As for myself, I have been following the politics of forest fires since 1980 when Idaho had its first large forest fire in a generation or so. In the 30 years, I have learned that forest (and range fires too) will always be used for political purposes to further the agenda of the timber and grazing industries.
Their lobbyists know that most people don’t know that the pine beetle kill covers the entire West. They know the people don’t know that logging an area has no effect at all in stopping the spread of the beetle. They know that the public doesn’t know that dead forests are probably less flammable than green, but dry (droughty) forests.
So it is easy to predict there will be an effort to blame conservationists for the forest fires. They have been doing it for 30 years, and they will do it next summer. The news media should be prepared for this. I can also confidently predict most of the media won’t be.

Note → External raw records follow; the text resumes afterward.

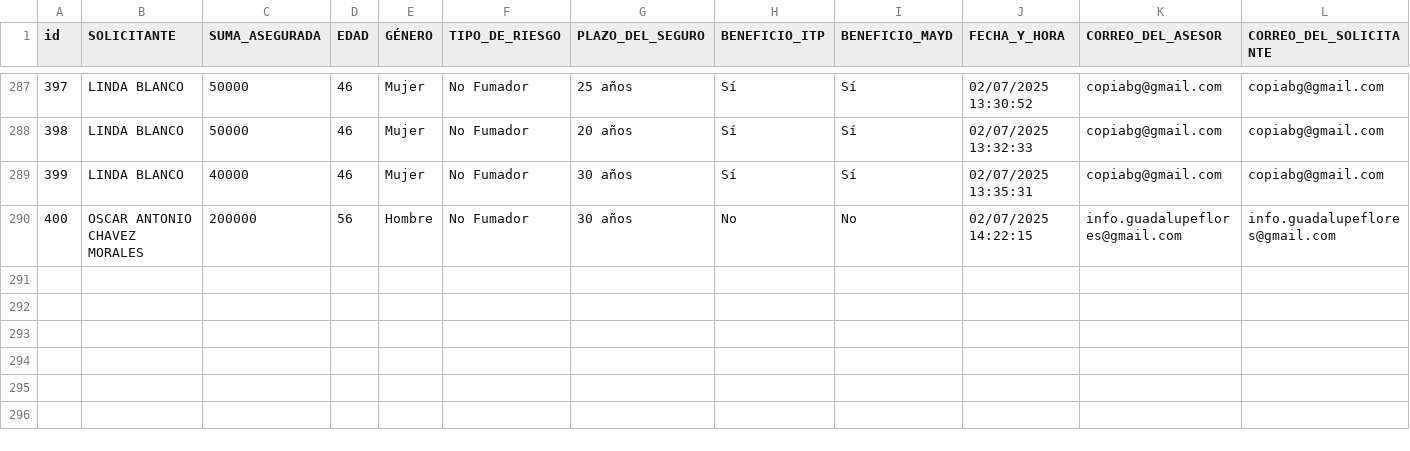
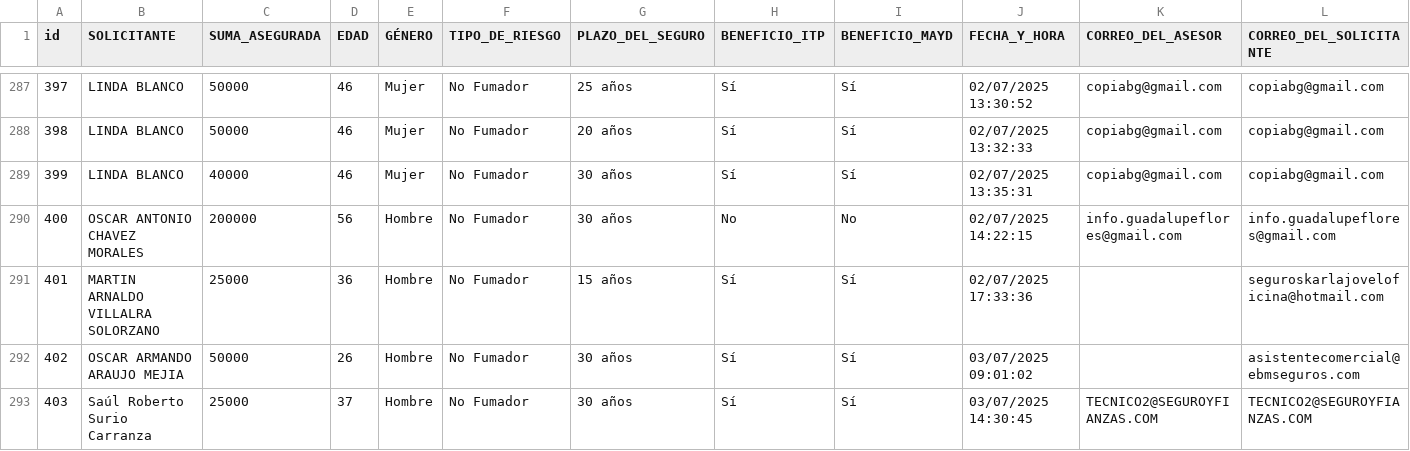
Before and after one commit to ricardoactuario/Estad-sticas, a CSV file: cotizador01.csv, drawn as a sheet; only a part is shown, gaps mark what is left out; rows hold the shown columns only; the diff names each change by its address in the sheet, - before the commit and + after, or states it on an @@ line.

Commit message:
Actualizar cotizador01.csv automáticamente

```diff
--- a/cotizador01.csv
+++ b/cotizador01.csv
+row 291: 401 | MARTIN ARNALDO VILLALRA SOLORZANO | 25000 | 36 | Hombre | No Fumador | 15 años | Sí | Sí | 02/07/2025 17:33:36 |  | seguroskarlajoveloficina@hotmail.com
+row 292: 402 | OSCAR ARMANDO ARAUJO MEJIA | 50000 | 26 | Hombre | No Fumador | 30 años | Sí | Sí | 03/07/2025 09:01:02 |  | asistentecomercial@ebmseguros.com
+row 293: 403 | Saúl Roberto Surio Carranza | 25000 | 37 | Hombre | No Fumador | 30 años | Sí | Sí | 03/07/2025 14:30:45 | TECNICO2@SEGUROYFIANZAS.COM | TECNICO2@SEGUROYFIANZAS.COM
```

Dr. Ralph Maughan is professor emeritus of political science at Idaho State University. He was a Western Watersheds Project Board Member off and on for many years, and was also its President for several years. For a long time he produced Ralph Maughan's Wolf Report. He was a founder of the Greater Yellowstone Coalition. He and Jackie Johnson Maughan wrote three editions of "Hiking Idaho." He also wrote "Beyond the Tetons" and "Backpacking Wyoming's Teton and Washakie Wilderness." He created and is the administrator of The Wildlife News.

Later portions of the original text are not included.